While out drinking in a bar one night, cowboy and farmer’s son Caleb (Adrian Pasdar), picks up a pale waif, Mae (Jenny Wright). Reluctantly succumbing to his amorous advances, she gives him a fatal love bite that precipitates his disorientation and his subsequent abduction by her itinerant vampire “family.” The vampiric resting place is no longer the earth-filled coffin but a series of anonymous stolen vehicles, wasteland sheds, or motel rooms. Part fascinated, part horrified by the group’s chilling violence, Caleb cannot kill, and must be sustained by the girl’s own blood as if she were a surrogate mother. He remains in this infantilized state of inaction until the encounter between vampires and his biological family (father and young sister), when he relinquishes his desire for Mae and returns to his pastoral home. He is rejoined to the land and the living by a blood transfusion from his father. The pyrotechnic showdown finally takes place after the gang kidnaps the sister to satisfy the ghoulish demands of its youngest member, whereupon Caleb rides out his horse to rescue both sister and Mae.

Its persistence in narrative over the past 150 years suggests that the vampire, as a model of the human subject, realizes a collective anxiety about life under capitalism that centers on the problems of identity and freedom. A Hegelian view might posit that the vampire represents an unresolved post-Enlightenment conflict between rationalism’s utilitarian state, which broke down traditional structures of identity and reordered society according to the spiritually vacuous demands of production and consumption, and Romanticism’s demand for individual freedom. The vampire drifts in the spatiotemporal desolation of an autonomous self whose absolute freedom, having no locus of identity or responsibility to life, can exist only in the negativity of violence.
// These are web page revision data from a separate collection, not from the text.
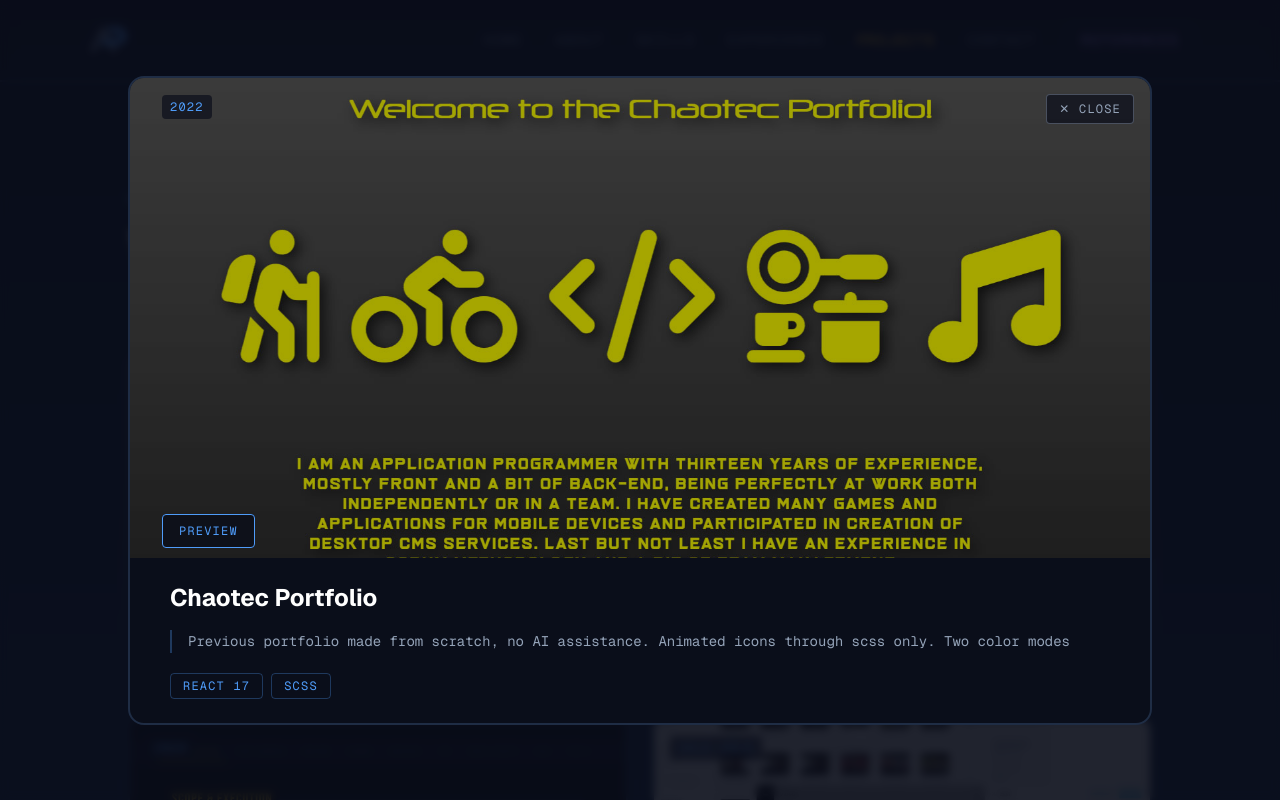
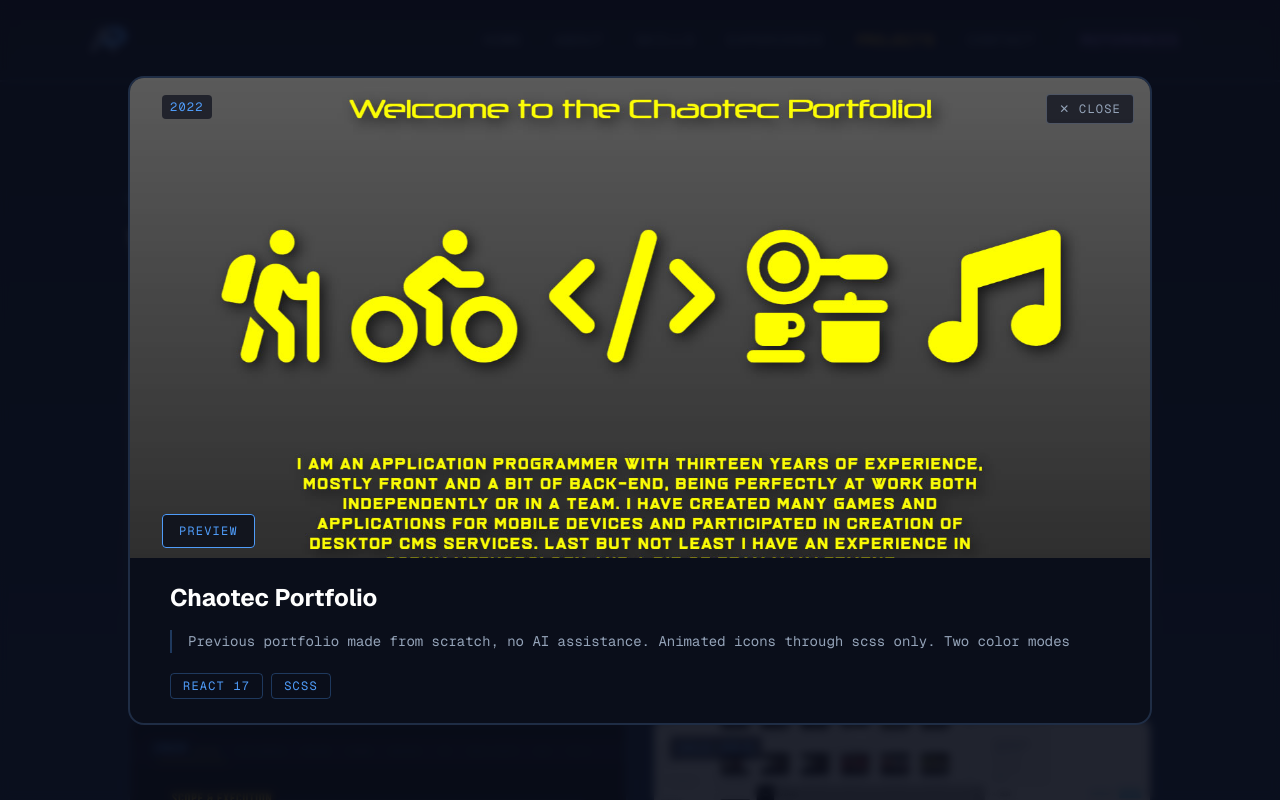
Before and after one commit to Jamisu/action-point, a Next.js app: page /projects in a window 1280 px wide. Both pictures are taken after a click on the element 378 px from the left and 523 px from the top of the page. Shown: the top 800 px of the page. Built offline with nearby package versions, Linux system fonts and the light colour scheme.

Commit message:
remove filter brightness from ProjectMOdal

```diff
--- a/src/components/ui/ProjectModal.tsx
+++ b/src/components/ui/ProjectModal.tsx
@@ -42,8 +42,7 @@ export default function ProjectModal({
             <div
               className="absolute inset-0 bg-cover bg-center"
               style={{
-                backgroundImage: `url(${project.image})`,
-                filter: 'brightness(0.65)',
+                backgroundImage: `url(${project.image})`
               }}
             />
           ) : (
```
Bigelow correctly perceives this conflict as central to the American consciousness. American utlitarinaism’s thrust toward homogeneity breeds alienation, which in turn throws up quasi-religious communities to compensate for spiritual loss. In terms of contemporary myth, Near Dark appropriately places its argument in the anonymous landscape of the Midwest and the hippie culture of the late ’60s, when the renewed demand for freedom found its destructive expression in the Charles Manson Family. Moreover, the film’s vampire leader is a veteran of the Civil War, and hence a product of America’s historically divided and alienated self. Caleb’s awakened responsibility to his endangered sister is recognition of the emptiness of freedom without the light of reason, and he finally chooses the constraints of inherited family ties.

The flaw of Near Dark’s analysis is that, like American puritanism, it locates evil in man’s nature without considering its political dimension: the possibility, as Brian De Palma’s 1983 film Body Double proposed, that evil may be an effect of capitalist institutions that claim to satisfy the desire for a whole self and yet cynically manipulate it through the illusions of a mediated reality. Near Dark, like Bram Stoker’s Dracula, can only resolve the problem of identity through identification by returning desire to the insular values of the Oedipal nuclear family, itself a construct of bourgeois capitalism and at the core of its supply and demand—the cycle of reproduction and production that feeds consumerism. Caleb’s solution is 19th-century pastoral utopianism, which is no solution at all for those of us hypnotized by the timeless vacuity of the consumer image.

Jean Fisher